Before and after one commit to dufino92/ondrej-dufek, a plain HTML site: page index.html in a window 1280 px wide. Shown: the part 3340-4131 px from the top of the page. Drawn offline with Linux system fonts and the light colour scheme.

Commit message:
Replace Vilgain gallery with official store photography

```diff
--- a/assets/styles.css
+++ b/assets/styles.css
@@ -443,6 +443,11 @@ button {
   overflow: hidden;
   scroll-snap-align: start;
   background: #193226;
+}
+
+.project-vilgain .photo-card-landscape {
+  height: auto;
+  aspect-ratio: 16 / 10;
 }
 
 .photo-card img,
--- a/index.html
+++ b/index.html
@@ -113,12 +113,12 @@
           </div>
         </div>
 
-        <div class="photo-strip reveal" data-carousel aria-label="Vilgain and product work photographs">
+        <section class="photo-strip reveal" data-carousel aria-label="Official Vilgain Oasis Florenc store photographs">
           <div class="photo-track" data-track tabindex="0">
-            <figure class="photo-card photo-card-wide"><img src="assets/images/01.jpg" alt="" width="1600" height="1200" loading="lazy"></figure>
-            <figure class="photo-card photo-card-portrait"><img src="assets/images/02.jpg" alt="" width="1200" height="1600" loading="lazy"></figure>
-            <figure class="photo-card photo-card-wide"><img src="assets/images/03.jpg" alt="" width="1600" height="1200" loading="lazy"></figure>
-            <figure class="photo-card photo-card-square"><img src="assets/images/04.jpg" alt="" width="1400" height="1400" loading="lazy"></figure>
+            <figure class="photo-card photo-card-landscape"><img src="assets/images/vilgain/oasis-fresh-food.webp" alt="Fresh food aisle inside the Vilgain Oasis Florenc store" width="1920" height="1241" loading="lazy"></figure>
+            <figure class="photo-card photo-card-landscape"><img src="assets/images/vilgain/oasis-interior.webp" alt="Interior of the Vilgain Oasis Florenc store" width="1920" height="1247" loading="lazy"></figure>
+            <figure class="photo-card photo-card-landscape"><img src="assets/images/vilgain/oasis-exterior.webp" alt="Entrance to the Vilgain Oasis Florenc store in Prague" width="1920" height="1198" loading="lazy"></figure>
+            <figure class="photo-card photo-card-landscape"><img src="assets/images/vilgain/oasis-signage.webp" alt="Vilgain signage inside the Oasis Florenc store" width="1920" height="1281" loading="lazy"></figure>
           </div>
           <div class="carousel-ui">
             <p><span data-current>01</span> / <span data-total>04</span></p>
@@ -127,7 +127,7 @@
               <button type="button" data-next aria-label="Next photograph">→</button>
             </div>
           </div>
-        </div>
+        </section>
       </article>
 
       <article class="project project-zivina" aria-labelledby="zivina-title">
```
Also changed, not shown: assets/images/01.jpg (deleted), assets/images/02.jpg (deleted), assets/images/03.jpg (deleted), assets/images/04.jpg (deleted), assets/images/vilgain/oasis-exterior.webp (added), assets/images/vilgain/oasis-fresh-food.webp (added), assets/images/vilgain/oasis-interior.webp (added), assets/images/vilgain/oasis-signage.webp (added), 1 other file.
--
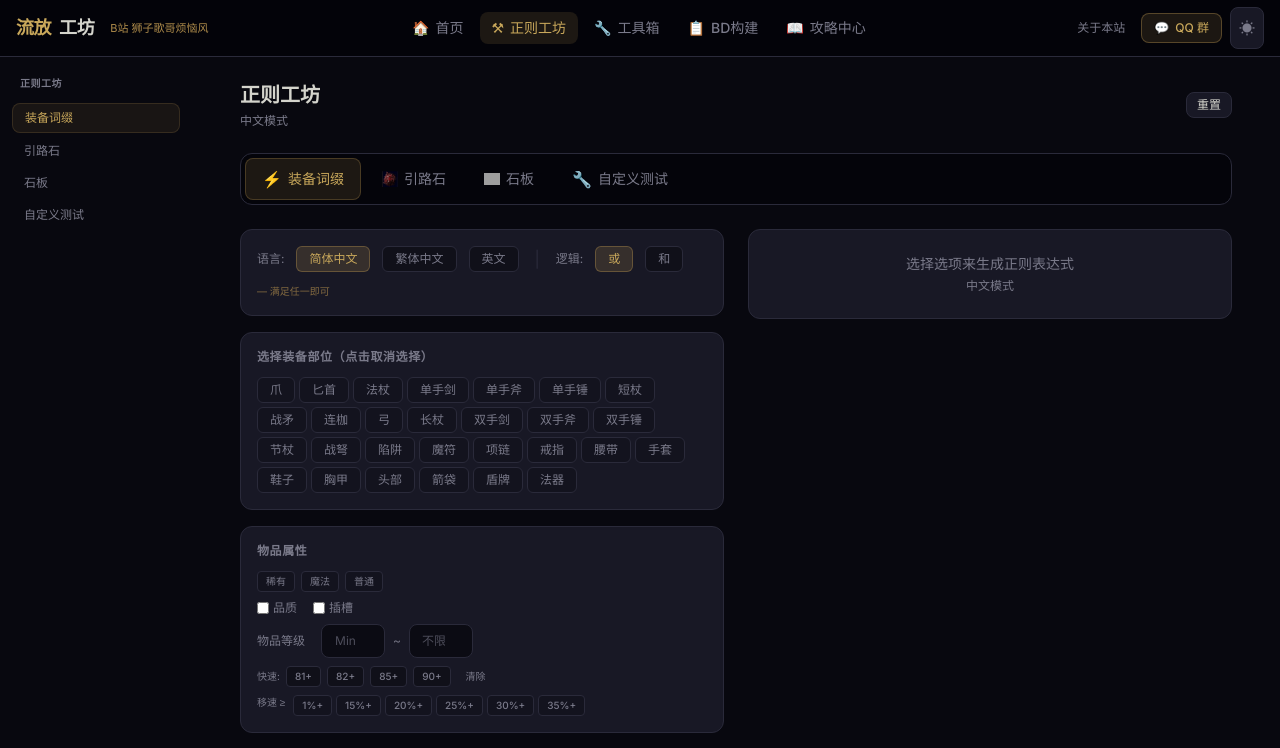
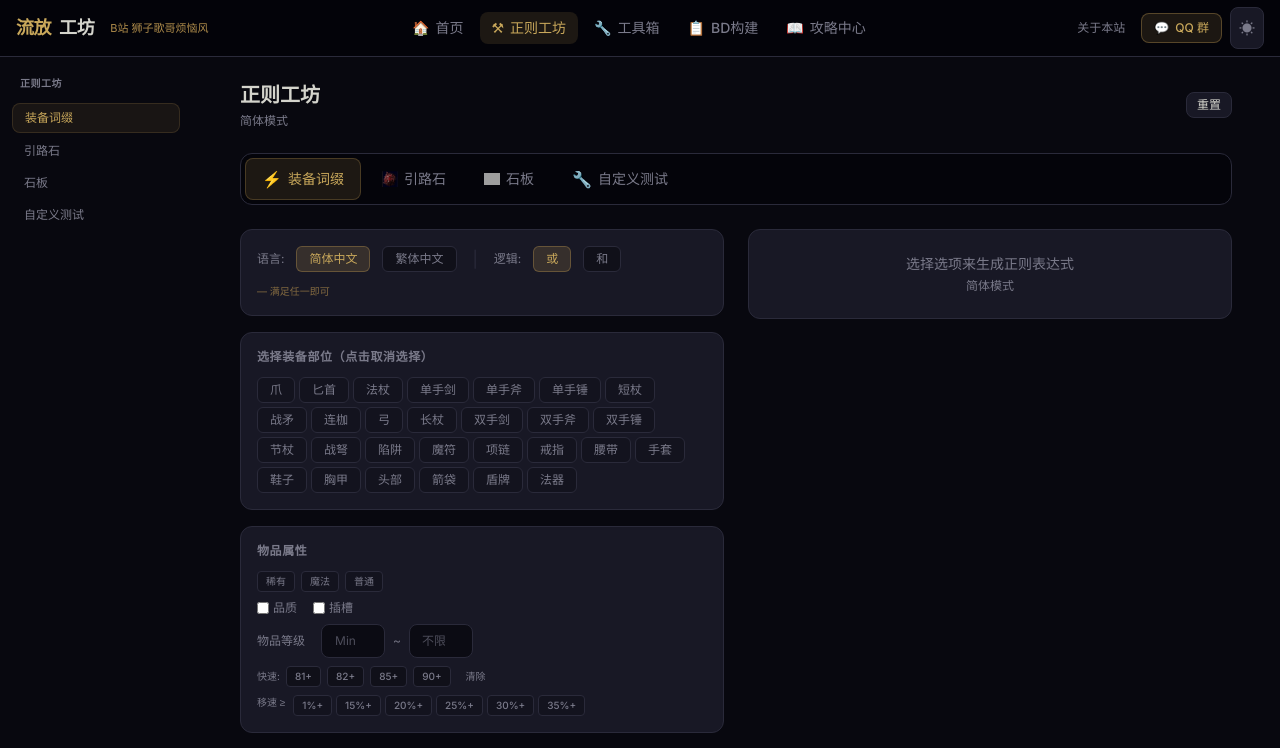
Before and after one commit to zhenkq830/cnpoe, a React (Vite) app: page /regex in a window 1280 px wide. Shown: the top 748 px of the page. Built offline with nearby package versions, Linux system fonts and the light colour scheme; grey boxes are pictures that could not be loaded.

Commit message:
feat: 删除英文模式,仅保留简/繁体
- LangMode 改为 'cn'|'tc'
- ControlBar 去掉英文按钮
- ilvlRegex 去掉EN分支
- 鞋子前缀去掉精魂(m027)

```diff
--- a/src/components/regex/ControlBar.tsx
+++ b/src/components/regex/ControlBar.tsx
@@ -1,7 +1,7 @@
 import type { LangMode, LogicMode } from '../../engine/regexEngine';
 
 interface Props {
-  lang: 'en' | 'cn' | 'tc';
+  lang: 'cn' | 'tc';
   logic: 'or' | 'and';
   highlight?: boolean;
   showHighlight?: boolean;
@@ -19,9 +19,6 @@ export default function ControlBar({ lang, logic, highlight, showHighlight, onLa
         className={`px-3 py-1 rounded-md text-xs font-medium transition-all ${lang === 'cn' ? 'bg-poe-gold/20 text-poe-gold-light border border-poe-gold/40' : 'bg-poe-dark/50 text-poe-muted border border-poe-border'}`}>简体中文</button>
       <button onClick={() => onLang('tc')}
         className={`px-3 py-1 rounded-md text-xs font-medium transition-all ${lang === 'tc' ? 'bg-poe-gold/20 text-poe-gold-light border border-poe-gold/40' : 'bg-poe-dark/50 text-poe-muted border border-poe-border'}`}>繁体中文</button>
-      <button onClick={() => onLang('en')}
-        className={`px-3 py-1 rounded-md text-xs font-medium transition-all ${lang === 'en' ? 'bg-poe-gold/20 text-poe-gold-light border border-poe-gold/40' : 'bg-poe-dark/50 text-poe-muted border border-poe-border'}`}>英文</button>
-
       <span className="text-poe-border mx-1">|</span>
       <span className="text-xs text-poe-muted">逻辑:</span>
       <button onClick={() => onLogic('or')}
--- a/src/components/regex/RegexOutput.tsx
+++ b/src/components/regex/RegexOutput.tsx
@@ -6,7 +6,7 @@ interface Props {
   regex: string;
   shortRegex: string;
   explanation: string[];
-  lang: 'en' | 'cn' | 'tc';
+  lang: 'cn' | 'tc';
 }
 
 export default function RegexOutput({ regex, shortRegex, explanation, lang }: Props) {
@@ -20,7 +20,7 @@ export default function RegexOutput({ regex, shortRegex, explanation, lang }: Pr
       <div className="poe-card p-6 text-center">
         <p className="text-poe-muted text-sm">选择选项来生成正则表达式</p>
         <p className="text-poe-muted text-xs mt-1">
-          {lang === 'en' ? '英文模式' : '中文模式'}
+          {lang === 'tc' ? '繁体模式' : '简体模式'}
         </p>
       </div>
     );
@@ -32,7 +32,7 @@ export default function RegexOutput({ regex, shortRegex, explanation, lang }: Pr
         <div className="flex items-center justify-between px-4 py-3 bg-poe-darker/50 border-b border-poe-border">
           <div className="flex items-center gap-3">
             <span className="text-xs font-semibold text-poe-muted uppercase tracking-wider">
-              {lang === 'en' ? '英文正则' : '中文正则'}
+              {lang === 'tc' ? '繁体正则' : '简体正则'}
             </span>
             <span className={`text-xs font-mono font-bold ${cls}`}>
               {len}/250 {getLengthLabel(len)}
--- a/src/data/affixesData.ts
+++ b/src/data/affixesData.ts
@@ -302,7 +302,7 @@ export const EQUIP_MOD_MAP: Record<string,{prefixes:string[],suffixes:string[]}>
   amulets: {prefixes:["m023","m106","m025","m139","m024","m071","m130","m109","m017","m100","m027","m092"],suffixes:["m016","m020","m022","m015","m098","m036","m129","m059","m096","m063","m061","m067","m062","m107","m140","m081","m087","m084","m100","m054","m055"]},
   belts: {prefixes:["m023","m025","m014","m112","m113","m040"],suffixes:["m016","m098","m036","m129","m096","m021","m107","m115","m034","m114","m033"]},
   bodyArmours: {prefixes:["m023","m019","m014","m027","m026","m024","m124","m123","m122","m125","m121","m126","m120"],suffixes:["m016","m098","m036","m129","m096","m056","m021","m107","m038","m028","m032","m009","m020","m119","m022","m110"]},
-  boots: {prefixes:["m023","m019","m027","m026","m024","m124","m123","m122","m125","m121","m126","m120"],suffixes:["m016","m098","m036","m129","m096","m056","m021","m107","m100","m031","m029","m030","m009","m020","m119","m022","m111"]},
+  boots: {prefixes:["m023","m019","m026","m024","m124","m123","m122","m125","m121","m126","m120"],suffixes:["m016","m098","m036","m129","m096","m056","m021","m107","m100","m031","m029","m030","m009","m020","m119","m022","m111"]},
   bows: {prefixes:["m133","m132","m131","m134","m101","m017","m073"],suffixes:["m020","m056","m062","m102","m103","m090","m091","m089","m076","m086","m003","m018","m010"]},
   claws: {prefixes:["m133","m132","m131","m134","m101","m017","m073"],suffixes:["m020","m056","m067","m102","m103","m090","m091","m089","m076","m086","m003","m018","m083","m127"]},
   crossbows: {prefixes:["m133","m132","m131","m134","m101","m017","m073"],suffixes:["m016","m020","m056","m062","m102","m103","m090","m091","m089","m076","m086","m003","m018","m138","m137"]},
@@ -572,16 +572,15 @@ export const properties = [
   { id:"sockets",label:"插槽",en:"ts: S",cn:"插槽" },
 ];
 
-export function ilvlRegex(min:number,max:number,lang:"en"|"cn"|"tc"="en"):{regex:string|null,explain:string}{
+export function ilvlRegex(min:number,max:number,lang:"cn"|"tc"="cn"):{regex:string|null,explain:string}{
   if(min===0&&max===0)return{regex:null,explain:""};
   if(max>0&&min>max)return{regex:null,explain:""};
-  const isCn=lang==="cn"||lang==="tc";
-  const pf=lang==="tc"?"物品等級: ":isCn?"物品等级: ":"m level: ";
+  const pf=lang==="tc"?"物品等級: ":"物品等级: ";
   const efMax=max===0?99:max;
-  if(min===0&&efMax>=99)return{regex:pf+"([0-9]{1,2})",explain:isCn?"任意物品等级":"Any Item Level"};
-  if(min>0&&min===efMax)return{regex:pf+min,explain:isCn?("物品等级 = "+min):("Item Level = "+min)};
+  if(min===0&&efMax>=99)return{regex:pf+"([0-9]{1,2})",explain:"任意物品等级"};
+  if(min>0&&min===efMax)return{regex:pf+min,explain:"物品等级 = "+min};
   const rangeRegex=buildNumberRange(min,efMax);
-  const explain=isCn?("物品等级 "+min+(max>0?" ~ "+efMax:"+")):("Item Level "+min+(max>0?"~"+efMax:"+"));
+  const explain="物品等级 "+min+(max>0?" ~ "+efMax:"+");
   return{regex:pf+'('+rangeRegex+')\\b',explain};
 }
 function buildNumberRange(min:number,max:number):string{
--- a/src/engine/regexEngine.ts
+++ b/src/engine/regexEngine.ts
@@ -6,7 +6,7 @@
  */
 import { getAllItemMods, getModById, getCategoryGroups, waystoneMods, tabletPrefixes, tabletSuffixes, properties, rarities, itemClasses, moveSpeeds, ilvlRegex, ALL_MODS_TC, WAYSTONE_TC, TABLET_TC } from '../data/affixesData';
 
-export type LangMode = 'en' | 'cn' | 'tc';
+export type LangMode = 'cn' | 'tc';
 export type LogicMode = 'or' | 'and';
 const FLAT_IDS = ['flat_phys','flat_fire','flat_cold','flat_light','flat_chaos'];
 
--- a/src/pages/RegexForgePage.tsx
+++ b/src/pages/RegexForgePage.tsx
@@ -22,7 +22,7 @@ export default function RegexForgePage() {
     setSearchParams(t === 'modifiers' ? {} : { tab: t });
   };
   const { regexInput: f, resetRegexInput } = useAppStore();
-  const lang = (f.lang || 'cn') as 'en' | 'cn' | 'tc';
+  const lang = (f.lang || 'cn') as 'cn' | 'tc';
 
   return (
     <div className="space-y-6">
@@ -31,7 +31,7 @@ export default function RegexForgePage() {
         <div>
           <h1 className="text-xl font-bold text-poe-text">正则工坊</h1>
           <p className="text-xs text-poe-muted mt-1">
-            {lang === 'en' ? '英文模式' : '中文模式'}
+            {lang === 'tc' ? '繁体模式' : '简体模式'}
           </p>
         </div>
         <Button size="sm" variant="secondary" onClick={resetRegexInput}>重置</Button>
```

#### [WHAT IS EXPECTED]
Within the listing above, find every line containing the string "resetRegexInput" and return it.

#### [EXPECTED ANSWER]
   const { regexInput: f, resetRegexInput } = useAppStore();
         <Button size="sm" variant="secondary" onClick={resetRegexInput}>重置</Button>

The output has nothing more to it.